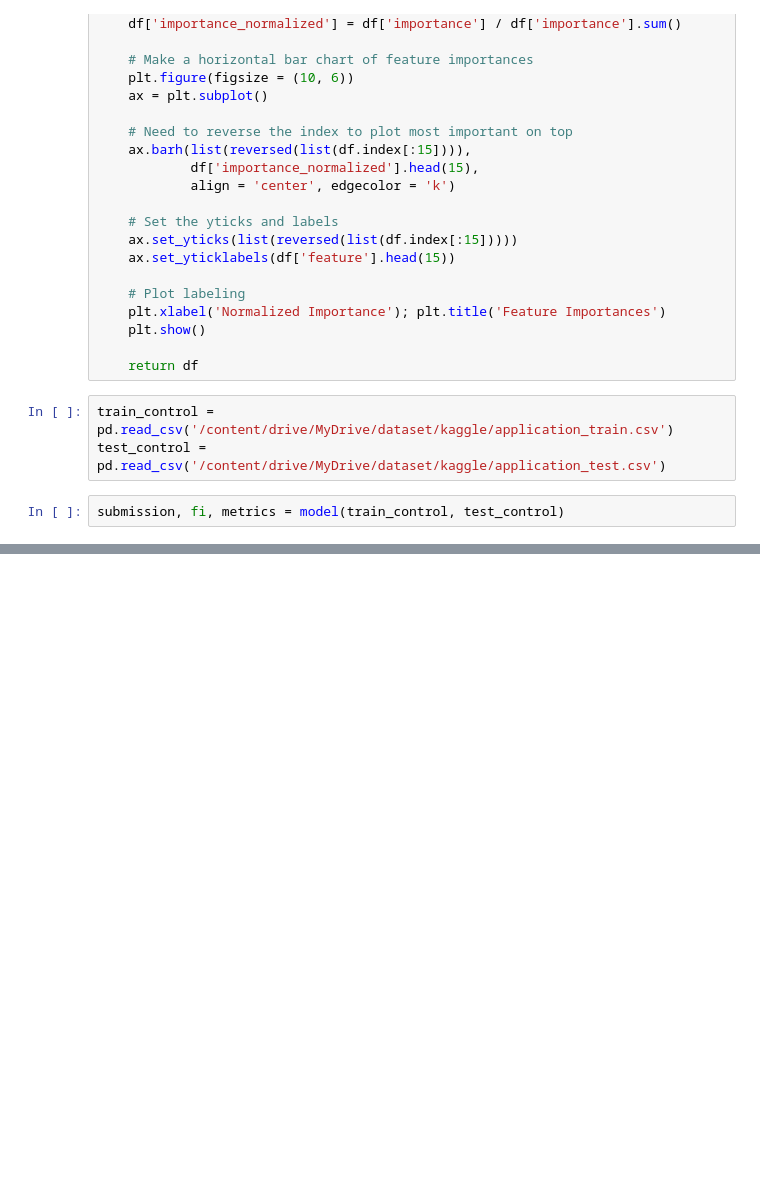
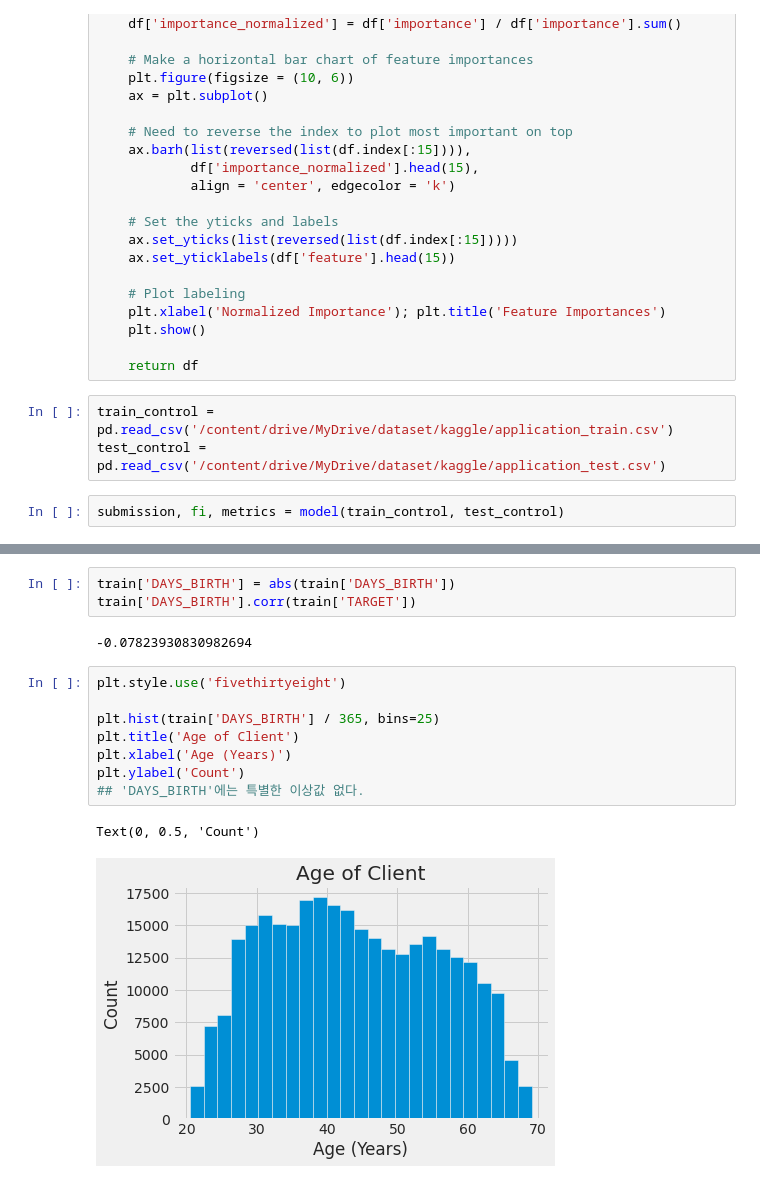
Before and after one commit to O-Kpy/Kaggle, a Jupyter notebook: HomeCredit_필사.ipynb, the cells around one changed output, grey strips where cells are left out. Cells and saved outputs as stored; diff of their text form; blank space fills up the shorter version.

```diff
--- a/HomeCredit_필사.ipynb
+++ b/HomeCredit_필사.ipynb
@@ -1194,0 +1456,16 @@ submission, fi, metrics = model(train_control, test_control)
+# %%
+train['DAYS_BIRTH'] = abs(train['DAYS_BIRTH'])
+train['DAYS_BIRTH'].corr(train['TARGET'])
+# %% [output]
+-0.07823930830982694
+# %%
+plt.style.use('fivethirtyeight')
+
+plt.hist(train['DAYS_BIRTH'] / 365, bins=25)
+plt.title('Age of Client')
+plt.xlabel('Age (Years)')
+plt.ylabel('Count')
+## 'DAYS_BIRTH'에는 특별한 이상값 없다.
+# %% [output]
+Text(0, 0.5, 'Count')
+[figure, added]
```
Also changed, not shown: parts of 33 cells of this notebook.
----------------------------------------
*Problem to solve*
Return all the records exactly. Skip the pictures.

*Result of this exercise*
Before and after one commit to O-Kpy/Kaggle, a Jupyter notebook: HomeCredit_필사.ipynb, the cells around one changed output, grey strips where cells are left out. Cells and saved outputs as stored; diff of their text form; blank space fills up the shorter version.

```diff
--- a/HomeCredit_필사.ipynb
+++ b/HomeCredit_필사.ipynb
@@ -1194,0 +1456,16 @@ submission, fi, metrics = model(train_control, test_control)
+# %%
+train['DAYS_BIRTH'] = abs(train['DAYS_BIRTH'])
+train['DAYS_BIRTH'].corr(train['TARGET'])
+# %% [output]
+-0.07823930830982694
+# %%
+plt.style.use('fivethirtyeight')
+
+plt.hist(train['DAYS_BIRTH'] / 365, bins=25)
+plt.title('Age of Client')
+plt.xlabel('Age (Years)')
+plt.ylabel('Count')
+## 'DAYS_BIRTH'에는 특별한 이상값 없다.
+# %% [output]
+Text(0, 0.5, 'Count')
+[figure, added]
```
Also changed, not shown: parts of 33 cells of this notebook.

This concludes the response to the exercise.